*** Records supplied ***

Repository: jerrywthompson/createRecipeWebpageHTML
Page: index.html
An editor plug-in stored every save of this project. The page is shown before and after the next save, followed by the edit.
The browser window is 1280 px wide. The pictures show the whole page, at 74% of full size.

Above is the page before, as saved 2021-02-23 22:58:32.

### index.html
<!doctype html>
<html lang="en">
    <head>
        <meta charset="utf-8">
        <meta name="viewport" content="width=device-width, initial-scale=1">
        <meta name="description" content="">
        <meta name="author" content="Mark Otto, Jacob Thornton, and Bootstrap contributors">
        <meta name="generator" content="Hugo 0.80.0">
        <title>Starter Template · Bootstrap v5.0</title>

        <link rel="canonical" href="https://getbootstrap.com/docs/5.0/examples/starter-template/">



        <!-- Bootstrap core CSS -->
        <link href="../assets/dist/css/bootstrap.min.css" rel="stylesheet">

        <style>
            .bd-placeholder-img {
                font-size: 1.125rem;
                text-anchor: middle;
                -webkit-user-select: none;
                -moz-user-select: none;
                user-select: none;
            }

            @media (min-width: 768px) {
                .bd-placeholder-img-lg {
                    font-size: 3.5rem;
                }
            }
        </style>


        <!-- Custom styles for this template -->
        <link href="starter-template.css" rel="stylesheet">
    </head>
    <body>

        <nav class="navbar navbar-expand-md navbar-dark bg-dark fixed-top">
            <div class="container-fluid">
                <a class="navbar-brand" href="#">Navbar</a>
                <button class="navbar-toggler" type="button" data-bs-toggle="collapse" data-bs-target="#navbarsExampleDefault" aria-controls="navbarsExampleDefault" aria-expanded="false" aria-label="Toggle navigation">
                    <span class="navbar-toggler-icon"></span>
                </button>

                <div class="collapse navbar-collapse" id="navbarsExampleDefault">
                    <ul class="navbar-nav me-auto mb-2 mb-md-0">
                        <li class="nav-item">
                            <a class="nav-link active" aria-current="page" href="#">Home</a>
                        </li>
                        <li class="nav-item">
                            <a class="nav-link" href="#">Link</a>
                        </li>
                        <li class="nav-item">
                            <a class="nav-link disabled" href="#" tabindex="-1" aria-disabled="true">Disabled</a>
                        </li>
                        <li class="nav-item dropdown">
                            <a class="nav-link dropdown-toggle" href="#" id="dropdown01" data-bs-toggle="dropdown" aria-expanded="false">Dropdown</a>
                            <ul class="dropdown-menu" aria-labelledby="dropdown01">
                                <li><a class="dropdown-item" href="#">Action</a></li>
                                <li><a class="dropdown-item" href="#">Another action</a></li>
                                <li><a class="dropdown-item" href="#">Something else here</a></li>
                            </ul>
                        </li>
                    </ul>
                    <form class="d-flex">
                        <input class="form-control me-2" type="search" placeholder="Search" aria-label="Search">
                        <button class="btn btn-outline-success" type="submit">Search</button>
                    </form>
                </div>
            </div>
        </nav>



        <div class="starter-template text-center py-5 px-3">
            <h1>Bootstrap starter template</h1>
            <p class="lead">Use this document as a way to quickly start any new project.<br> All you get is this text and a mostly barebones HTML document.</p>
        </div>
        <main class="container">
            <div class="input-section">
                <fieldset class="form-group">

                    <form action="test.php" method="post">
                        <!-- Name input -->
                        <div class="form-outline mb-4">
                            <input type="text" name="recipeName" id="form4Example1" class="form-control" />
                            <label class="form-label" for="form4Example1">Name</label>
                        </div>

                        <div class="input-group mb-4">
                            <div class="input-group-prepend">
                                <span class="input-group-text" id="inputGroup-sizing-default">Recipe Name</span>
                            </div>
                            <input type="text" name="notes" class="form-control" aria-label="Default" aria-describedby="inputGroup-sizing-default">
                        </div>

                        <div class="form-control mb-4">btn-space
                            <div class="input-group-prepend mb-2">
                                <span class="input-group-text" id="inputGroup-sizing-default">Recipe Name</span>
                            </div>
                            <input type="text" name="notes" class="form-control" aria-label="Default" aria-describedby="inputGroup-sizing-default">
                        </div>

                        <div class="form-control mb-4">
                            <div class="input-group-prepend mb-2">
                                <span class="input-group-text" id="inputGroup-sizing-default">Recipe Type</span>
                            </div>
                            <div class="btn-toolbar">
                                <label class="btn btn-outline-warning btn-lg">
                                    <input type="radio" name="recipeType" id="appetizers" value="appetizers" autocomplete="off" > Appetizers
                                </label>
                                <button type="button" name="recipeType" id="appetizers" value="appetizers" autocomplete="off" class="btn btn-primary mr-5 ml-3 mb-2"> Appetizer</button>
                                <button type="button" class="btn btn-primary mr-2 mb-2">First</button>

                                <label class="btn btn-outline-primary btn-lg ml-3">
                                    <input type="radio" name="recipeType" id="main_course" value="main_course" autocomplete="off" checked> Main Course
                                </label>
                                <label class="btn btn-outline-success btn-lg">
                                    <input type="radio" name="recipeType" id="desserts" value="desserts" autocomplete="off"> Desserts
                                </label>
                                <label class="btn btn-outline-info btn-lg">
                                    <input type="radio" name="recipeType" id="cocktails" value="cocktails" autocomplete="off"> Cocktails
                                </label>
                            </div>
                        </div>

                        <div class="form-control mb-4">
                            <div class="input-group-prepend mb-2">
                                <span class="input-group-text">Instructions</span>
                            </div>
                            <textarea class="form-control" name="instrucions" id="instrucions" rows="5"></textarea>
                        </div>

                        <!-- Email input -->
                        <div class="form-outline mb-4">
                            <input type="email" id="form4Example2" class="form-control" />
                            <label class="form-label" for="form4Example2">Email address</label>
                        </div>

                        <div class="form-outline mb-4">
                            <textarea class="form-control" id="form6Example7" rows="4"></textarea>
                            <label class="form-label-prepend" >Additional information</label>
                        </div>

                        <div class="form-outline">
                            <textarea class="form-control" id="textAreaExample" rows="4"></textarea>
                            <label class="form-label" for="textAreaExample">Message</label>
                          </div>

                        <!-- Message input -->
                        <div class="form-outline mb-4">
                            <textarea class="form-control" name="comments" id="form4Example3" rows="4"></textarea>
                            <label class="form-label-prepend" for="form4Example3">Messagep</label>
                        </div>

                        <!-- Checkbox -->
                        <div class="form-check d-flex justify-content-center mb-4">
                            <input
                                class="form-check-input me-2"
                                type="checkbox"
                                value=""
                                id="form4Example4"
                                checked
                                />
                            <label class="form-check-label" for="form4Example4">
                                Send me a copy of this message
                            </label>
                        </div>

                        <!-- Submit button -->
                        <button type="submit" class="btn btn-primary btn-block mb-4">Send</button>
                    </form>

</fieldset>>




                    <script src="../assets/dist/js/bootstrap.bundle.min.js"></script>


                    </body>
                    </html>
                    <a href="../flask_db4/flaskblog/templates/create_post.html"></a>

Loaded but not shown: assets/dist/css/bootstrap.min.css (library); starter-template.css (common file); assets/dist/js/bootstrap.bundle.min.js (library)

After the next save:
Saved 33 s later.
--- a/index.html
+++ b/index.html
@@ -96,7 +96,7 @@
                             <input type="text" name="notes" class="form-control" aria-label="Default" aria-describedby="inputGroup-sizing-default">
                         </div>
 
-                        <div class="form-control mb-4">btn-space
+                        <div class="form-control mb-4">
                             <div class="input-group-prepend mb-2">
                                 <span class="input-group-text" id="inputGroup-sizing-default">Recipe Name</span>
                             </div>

*** End of Records supplied ***

* **Work instructions**
Write the listing out again, exactly as shown above.

* **Expected answer**
Repository: jerrywthompson/createRecipeWebpageHTML
Page: index.html
An editor plug-in stored every save of this project. The page is shown before and after the next save, followed by the edit.
The browser window is 1280 px wide. The pictures show the whole page, at 74% of full size.

Above is the page before, as saved 2021-02-23 22:58:32.

### index.html
<!doctype html>
<html lang="en">
    <head>
        <meta charset="utf-8">
        <meta name="viewport" content="width=device-width, initial-scale=1">
        <meta name="description" content="">
        <meta name="author" content="Mark Otto, Jacob Thornton, and Bootstrap contributors">
        <meta name="generator" content="Hugo 0.80.0">
        <title>Starter Template · Bootstrap v5.0</title>

        <link rel="canonical" href="https://getbootstrap.com/docs/5.0/examples/starter-template/">



        <!-- Bootstrap core CSS -->
        <link href="../assets/dist/css/bootstrap.min.css" rel="stylesheet">

        <style>
            .bd-placeholder-img {
                font-size: 1.125rem;
                text-anchor: middle;
                -webkit-user-select: none;
                -moz-user-select: none;
                user-select: none;
            }

            @media (min-width: 768px) {
                .bd-placeholder-img-lg {
                    font-size: 3.5rem;
                }
            }
        </style>


        <!-- Custom styles for this template -->
        <link href="starter-template.css" rel="stylesheet">
    </head>
    <body>

        <nav class="navbar navbar-expand-md navbar-dark bg-dark fixed-top">
            <div class="container-fluid">
                <a class="navbar-brand" href="#">Navbar</a>
                <button class="navbar-toggler" type="button" data-bs-toggle="collapse" data-bs-target="#navbarsExampleDefault" aria-controls="navbarsExampleDefault" aria-expanded="false" aria-label="Toggle navigation">
                    <span class="navbar-toggler-icon"></span>
                </button>

                <div class="collapse navbar-collapse" id="navbarsExampleDefault">
                    <ul class="navbar-nav me-auto mb-2 mb-md-0">
                        <li class="nav-item">
                            <a class="nav-link active" aria-current="page" href="#">Home</a>
                        </li>
                        <li class="nav-item">
                            <a class="nav-link" href="#">Link</a>
                        </li>
                        <li class="nav-item">
                            <a class="nav-link disabled" href="#" tabindex="-1" aria-disabled="true">Disabled</a>
                        </li>
                        <li class="nav-item dropdown">
                            <a class="nav-link dropdown-toggle" href="#" id="dropdown01" data-bs-toggle="dropdown" aria-expanded="false">Dropdown</a>
                            <ul class="dropdown-menu" aria-labelledby="dropdown01">
                                <li><a class="dropdown-item" href="#">Action</a></li>
                                <li><a class="dropdown-item" href="#">Another action</a></li>
                                <li><a class="dropdown-item" href="#">Something else here</a></li>
                            </ul>
                        </li>
                    </ul>
                    <form class="d-flex">
                        <input class="form-control me-2" type="search" placeholder="Search" aria-label="Search">
                        <button class="btn btn-outline-success" type="submit">Search</button>
                    </form>
                </div>
            </div>
        </nav>



        <div class="starter-template text-center py-5 px-3">
            <h1>Bootstrap starter template</h1>
            <p class="lead">Use this document as a way to quickly start any new project.<br> All you get is this text and a mostly barebones HTML document.</p>
        </div>
        <main class="container">
            <div class="input-section">
                <fieldset class="form-group">

                    <form action="test.php" method="post">
                        <!-- Name input -->
                        <div class="form-outline mb-4">
                            <input type="text" name="recipeName" id="form4Example1" class="form-control" />
                            <label class="form-label" for="form4Example1">Name</label>
                        </div>

                        <div class="input-group mb-4">
                            <div class="input-group-prepend">
                                <span class="input-group-text" id="inputGroup-sizing-default">Recipe Name</span>
                            </div>
                            <input type="text" name="notes" class="form-control" aria-label="Default" aria-describedby="inputGroup-sizing-default">
                        </div>

                        <div class="form-control mb-4">btn-space
                            <div class="input-group-prepend mb-2">
                                <span class="input-group-text" id="inputGroup-sizing-default">Recipe Name</span>
                            </div>
                            <input type="text" name="notes" class="form-control" aria-label="Default" aria-describedby="inputGroup-sizing-default">
                        </div>

                        <div class="form-control mb-4">
                            <div class="input-group-prepend mb-2">
                                <span class="input-group-text" id="inputGroup-sizing-default">Recipe Type</span>
                            </div>
                            <div class="btn-toolbar">
                                <label class="btn btn-outline-warning btn-lg">
                                    <input type="radio" name="recipeType" id="appetizers" value="appetizers" autocomplete="off" > Appetizers
                                </label>
                                <button type="button" name="recipeType" id="appetizers" value="appetizers" autocomplete="off" class="btn btn-primary mr-5 ml-3 mb-2"> Appetizer</button>
                                <button type="button" class="btn btn-primary mr-2 mb-2">First</button>

                                <label class="btn btn-outline-primary btn-lg ml-3">
                                    <input type="radio" name="recipeType" id="main_course" value="main_course" autocomplete="off" checked> Main Course
                                </label>
                                <label class="btn btn-outline-success btn-lg">
                                    <input type="radio" name="recipeType" id="desserts" value="desserts" autocomplete="off"> Desserts
                                </label>
                                <label class="btn btn-outline-info btn-lg">
                                    <input type="radio" name="recipeType" id="cocktails" value="cocktails" autocomplete="off"> Cocktails
                                </label>
                            </div>
                        </div>

                        <div class="form-control mb-4">
                            <div class="input-group-prepend mb-2">
                                <span class="input-group-text">Instructions</span>
                            </div>
                            <textarea class="form-control" name="instrucions" id="instrucions" rows="5"></textarea>
                        </div>

                        <!-- Email input -->
                        <div class="form-outline mb-4">
                            <input type="email" id="form4Example2" class="form-control" />
                            <label class="form-label" for="form4Example2">Email address</label>
                        </div>

                        <div class="form-outline mb-4">
                            <textarea class="form-control" id="form6Example7" rows="4"></textarea>
                            <label class="form-label-prepend" >Additional information</label>
                        </div>

                        <div class="form-outline">
                            <textarea class="form-control" id="textAreaExample" rows="4"></textarea>
                            <label class="form-label" for="textAreaExample">Message</label>
                          </div>

                        <!-- Message input -->
                        <div class="form-outline mb-4">
                            <textarea class="form-control" name="comments" id="form4Example3" rows="4"></textarea>
                            <label class="form-label-prepend" for="form4Example3">Messagep</label>
                        </div>

                        <!-- Checkbox -->
                        <div class="form-check d-flex justify-content-center mb-4">
                            <input
                                class="form-check-input me-2"
                                type="checkbox"
                                value=""
                                id="form4Example4"
                                checked
                                />
                            <label class="form-check-label" for="form4Example4">
                                Send me a copy of this message
                            </label>
                        </div>

                        <!-- Submit button -->
                        <button type="submit" class="btn btn-primary btn-block mb-4">Send</button>
                    </form>

</fieldset>>




                    <script src="../assets/dist/js/bootstrap.bundle.min.js"></script>


                    </body>
                    </html>
                    <a href="../flask_db4/flaskblog/templates/create_post.html"></a>

Loaded but not shown: assets/dist/css/bootstrap.min.css (library); starter-template.css (common file); assets/dist/js/bootstrap.bundle.min.js (library)

After the next save:
Saved 33 s later.
--- a/index.html
+++ b/index.html
@@ -96,7 +96,7 @@
                             <input type="text" name="notes" class="form-control" aria-label="Default" aria-describedby="inputGroup-sizing-default">
                         </div>
 
-                        <div class="form-control mb-4">btn-space
+                        <div class="form-control mb-4">
                             <div class="input-group-prepend mb-2">
                                 <span class="input-group-text" id="inputGroup-sizing-default">Recipe Name</span>
                             </div>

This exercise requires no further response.